#### [WHAT IS REQUIRED]
Copy, from the data below, every line that has "hover" in it.

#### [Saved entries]
┄┄┄┄┄┄┄┄┄┄

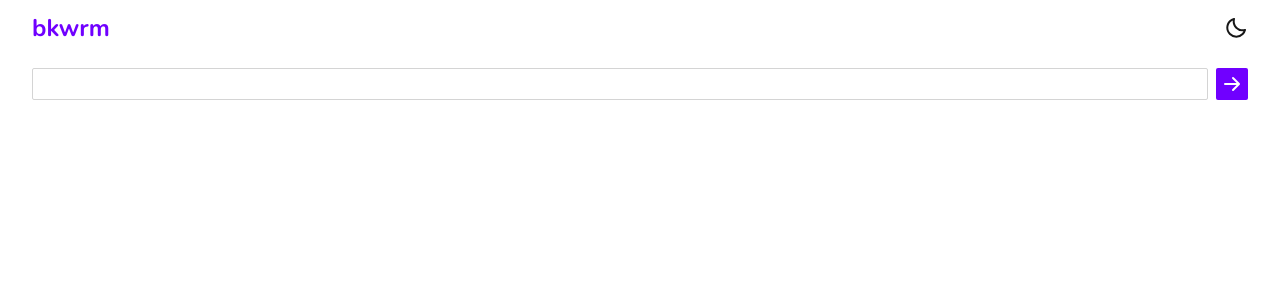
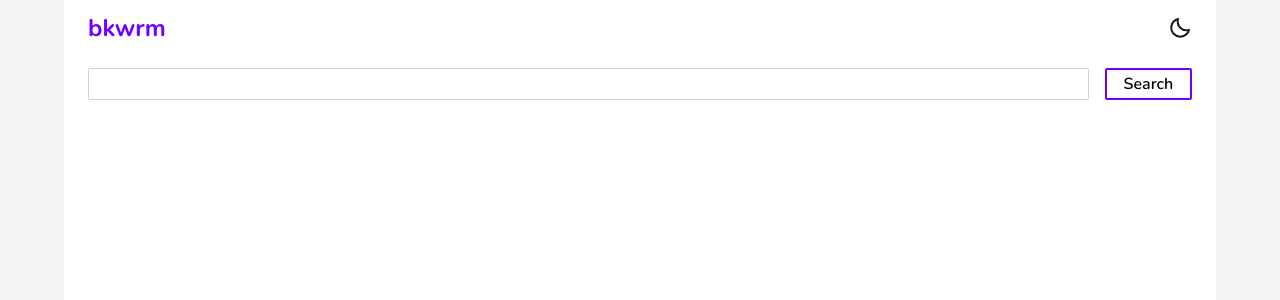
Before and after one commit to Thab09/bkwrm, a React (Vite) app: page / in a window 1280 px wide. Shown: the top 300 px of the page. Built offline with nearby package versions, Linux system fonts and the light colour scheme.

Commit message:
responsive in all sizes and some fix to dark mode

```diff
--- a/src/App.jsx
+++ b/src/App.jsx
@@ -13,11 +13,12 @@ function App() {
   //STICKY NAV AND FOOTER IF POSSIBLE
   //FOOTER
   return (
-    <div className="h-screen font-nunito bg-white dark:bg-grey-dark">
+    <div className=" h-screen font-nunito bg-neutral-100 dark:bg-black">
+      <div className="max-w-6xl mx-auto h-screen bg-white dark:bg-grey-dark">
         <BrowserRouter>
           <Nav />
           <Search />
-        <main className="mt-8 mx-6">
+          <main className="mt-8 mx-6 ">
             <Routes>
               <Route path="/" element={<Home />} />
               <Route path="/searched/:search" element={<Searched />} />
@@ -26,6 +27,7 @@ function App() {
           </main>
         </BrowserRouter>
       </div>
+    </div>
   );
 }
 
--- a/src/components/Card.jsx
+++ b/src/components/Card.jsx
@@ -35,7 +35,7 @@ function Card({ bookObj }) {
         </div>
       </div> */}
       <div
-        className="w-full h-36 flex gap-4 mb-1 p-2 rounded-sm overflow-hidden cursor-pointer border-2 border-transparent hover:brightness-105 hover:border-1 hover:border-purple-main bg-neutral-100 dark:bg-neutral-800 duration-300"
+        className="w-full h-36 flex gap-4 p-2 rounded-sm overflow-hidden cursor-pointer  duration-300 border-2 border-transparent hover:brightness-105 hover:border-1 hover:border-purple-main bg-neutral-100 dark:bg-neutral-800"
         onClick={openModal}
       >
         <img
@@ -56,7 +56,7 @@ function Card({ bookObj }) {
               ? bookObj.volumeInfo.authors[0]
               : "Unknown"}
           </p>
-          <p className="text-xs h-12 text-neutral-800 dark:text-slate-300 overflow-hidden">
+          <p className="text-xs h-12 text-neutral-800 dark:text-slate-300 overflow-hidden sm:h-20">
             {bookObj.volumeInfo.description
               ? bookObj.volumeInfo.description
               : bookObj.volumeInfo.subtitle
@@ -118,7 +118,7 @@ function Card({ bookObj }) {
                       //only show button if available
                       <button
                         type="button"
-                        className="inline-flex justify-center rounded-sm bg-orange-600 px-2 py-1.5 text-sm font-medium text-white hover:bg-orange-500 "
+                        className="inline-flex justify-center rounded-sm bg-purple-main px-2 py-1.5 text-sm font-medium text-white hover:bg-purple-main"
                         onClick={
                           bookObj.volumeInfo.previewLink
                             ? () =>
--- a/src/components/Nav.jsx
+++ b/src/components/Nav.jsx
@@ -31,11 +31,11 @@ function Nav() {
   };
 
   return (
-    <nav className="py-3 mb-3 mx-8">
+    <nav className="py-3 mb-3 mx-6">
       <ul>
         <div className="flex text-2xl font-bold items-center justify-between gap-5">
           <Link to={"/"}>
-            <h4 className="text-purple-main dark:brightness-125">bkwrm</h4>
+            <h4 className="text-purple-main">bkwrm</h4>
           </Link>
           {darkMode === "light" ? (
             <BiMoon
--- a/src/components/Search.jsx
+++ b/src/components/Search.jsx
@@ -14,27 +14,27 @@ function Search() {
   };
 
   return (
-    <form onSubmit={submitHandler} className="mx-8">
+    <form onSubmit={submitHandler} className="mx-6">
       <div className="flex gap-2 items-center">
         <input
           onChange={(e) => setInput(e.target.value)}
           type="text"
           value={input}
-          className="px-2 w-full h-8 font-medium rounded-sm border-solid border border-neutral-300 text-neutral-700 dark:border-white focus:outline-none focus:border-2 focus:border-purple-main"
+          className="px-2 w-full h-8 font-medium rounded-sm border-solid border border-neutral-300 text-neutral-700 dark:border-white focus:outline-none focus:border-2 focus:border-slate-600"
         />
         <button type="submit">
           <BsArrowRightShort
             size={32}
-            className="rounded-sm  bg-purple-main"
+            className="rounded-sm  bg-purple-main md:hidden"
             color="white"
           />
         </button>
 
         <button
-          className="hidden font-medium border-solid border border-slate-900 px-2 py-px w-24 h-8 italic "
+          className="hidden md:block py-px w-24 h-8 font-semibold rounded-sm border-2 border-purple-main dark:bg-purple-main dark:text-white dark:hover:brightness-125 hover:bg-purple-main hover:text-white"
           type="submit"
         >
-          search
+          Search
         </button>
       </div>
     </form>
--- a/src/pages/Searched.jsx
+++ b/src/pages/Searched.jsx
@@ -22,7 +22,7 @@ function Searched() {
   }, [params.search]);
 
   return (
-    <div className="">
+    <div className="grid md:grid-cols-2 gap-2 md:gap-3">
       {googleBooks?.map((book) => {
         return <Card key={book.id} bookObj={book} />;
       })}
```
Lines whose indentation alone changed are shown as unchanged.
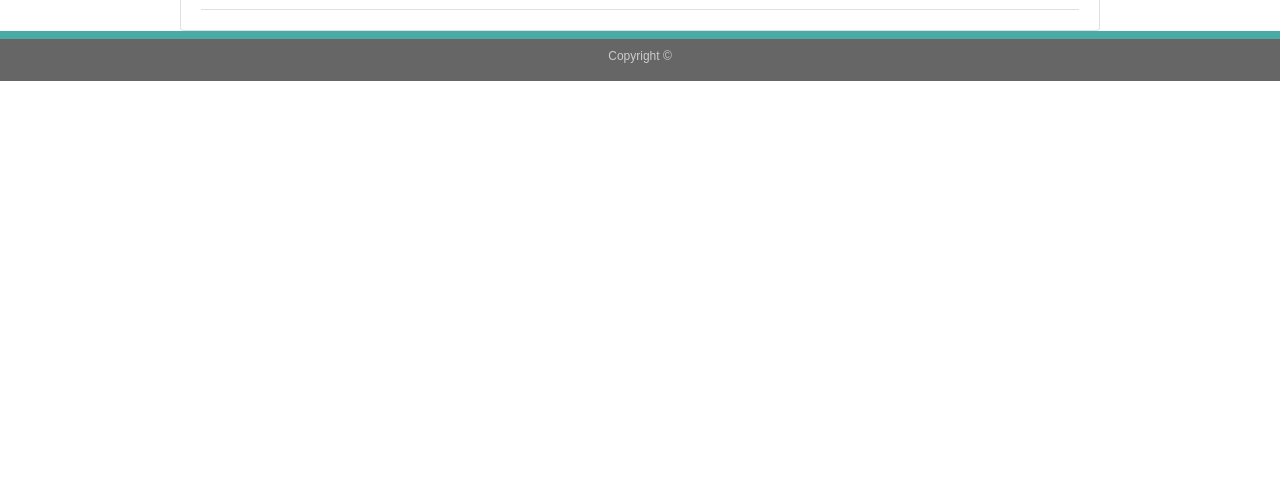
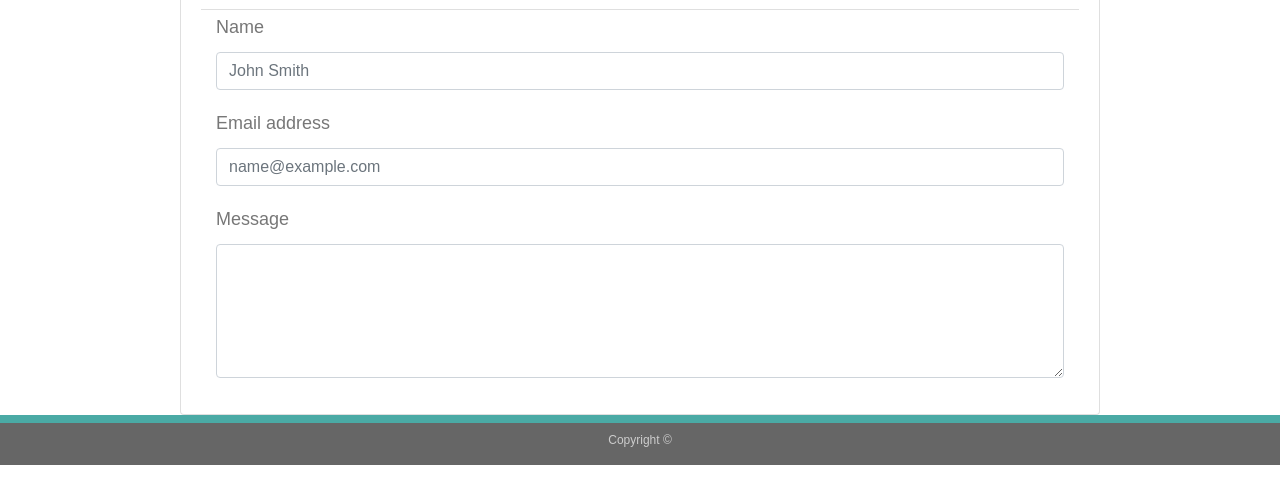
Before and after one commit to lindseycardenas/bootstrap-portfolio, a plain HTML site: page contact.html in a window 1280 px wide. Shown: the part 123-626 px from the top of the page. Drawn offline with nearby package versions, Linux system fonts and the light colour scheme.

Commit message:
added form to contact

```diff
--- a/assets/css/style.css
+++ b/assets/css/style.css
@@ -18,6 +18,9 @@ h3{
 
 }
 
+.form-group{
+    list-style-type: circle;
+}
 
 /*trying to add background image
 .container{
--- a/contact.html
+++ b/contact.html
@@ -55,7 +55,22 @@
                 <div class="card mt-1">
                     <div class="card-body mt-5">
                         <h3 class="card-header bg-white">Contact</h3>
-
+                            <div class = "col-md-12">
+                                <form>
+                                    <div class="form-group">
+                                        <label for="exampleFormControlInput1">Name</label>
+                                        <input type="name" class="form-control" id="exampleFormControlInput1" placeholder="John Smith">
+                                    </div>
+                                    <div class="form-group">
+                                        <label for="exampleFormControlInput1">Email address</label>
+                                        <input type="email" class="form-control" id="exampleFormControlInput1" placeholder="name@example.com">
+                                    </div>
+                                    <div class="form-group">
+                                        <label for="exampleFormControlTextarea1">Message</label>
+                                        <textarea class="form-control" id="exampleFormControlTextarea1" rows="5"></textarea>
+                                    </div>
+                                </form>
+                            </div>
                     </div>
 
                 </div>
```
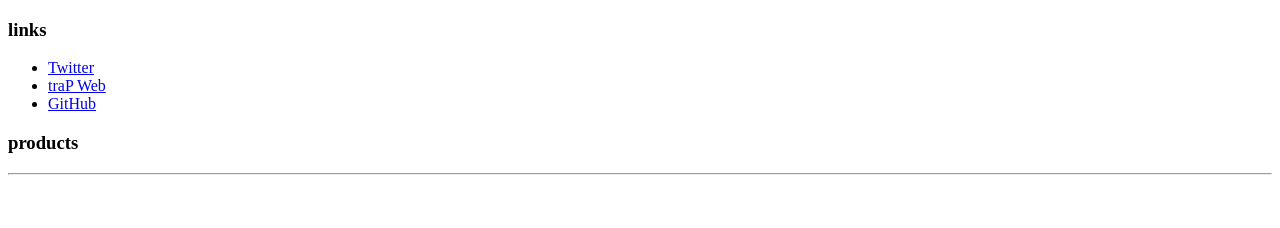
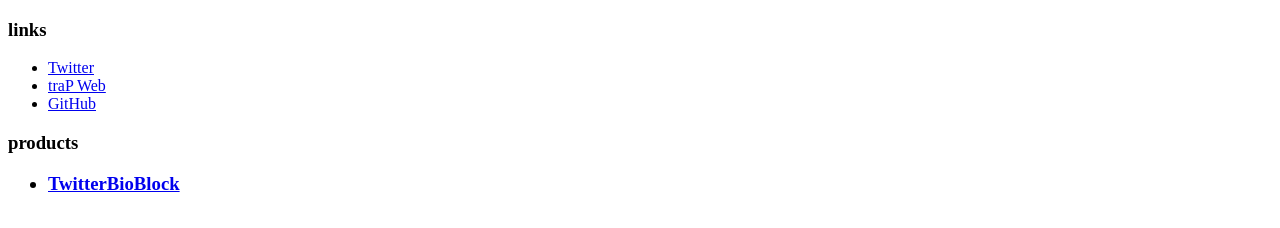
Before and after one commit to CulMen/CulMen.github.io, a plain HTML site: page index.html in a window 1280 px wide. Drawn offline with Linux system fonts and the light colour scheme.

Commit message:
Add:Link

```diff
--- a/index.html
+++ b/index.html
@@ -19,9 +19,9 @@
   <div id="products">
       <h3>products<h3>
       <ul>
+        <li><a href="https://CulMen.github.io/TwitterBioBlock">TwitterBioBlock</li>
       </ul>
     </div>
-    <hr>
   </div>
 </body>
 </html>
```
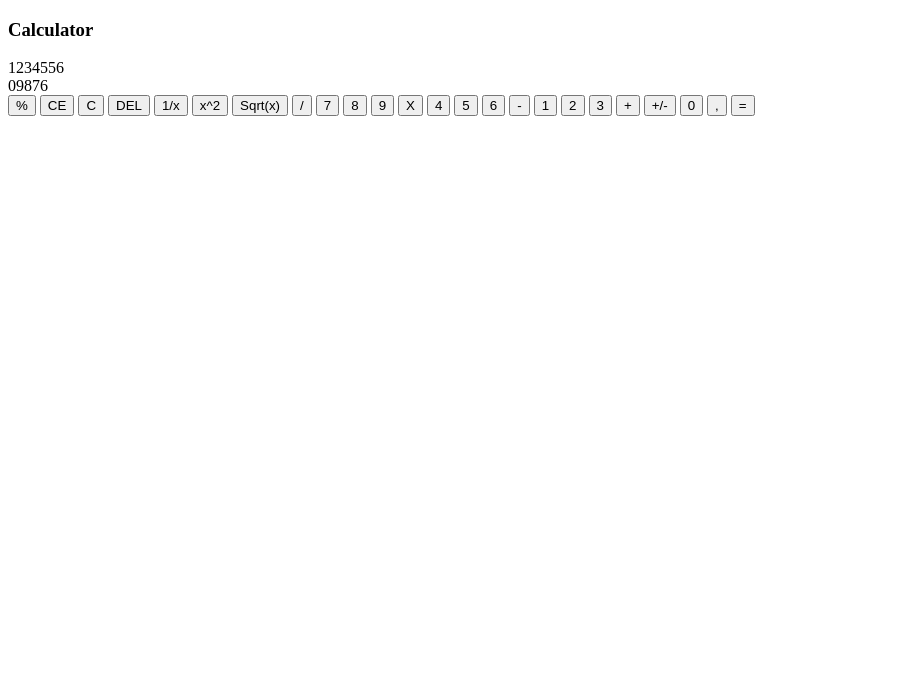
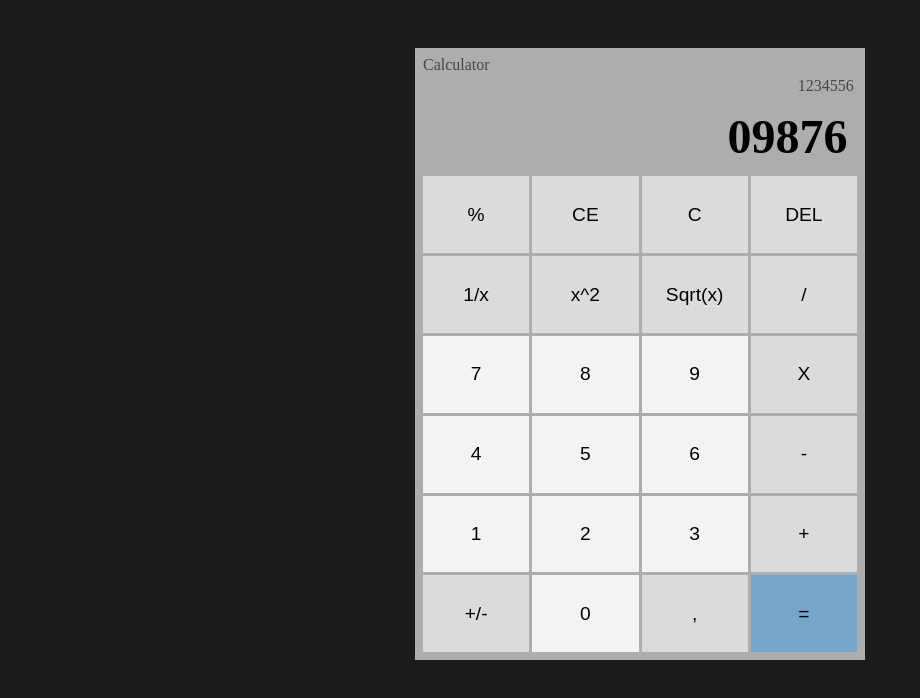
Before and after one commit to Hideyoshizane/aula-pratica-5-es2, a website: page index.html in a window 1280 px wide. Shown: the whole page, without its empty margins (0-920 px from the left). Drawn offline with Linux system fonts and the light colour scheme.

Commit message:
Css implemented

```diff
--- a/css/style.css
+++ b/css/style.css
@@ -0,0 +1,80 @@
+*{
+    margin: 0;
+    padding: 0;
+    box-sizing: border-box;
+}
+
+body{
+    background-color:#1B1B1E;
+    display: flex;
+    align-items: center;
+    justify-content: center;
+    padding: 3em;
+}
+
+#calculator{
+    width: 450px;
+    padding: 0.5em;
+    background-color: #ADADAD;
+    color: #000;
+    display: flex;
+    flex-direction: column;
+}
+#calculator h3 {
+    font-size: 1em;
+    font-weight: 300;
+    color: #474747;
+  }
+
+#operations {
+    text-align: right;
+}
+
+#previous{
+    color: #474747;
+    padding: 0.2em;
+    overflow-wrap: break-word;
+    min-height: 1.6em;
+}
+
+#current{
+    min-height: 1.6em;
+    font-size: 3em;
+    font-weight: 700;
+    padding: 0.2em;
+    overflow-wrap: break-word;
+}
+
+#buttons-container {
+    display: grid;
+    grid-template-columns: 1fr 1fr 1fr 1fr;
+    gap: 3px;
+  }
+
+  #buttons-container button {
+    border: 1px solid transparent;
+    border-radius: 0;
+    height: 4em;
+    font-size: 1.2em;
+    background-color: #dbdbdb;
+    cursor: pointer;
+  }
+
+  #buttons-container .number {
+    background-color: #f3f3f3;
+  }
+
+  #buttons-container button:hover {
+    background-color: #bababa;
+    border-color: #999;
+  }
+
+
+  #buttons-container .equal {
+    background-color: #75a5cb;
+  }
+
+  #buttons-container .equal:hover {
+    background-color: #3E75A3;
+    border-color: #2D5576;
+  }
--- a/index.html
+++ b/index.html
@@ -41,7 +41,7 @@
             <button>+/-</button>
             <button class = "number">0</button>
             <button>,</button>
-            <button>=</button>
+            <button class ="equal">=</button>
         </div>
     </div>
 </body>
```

┄┄┄┄┄┄┄┄┄┄

#### [SOLVED EXERCISE]
-        className="w-full h-36 flex gap-4 mb-1 p-2 rounded-sm overflow-hidden cursor-pointer border-2 border-transparent hover:brightness-105 hover:border-1 hover:border-purple-main bg-neutral-100 dark:bg-neutral-800 duration-300"
+        className="w-full h-36 flex gap-4 p-2 rounded-sm overflow-hidden cursor-pointer  duration-300 border-2 border-transparent hover:brightness-105 hover:border-1 hover:border-purple-main bg-neutral-100 dark:bg-neutral-800"
-                        className="inline-flex justify-center rounded-sm bg-orange-600 px-2 py-1.5 text-sm font-medium text-white hover:bg-orange-500 "
+                        className="inline-flex justify-center rounded-sm bg-purple-main px-2 py-1.5 text-sm font-medium text-white hover:bg-purple-main"
+          className="hidden md:block py-px w-24 h-8 font-semibold rounded-sm border-2 border-purple-main dark:bg-purple-main dark:text-white dark:hover:brightness-125 hover:bg-purple-main hover:text-white"
+  #buttons-container button:hover {
+  #buttons-container .equal:hover {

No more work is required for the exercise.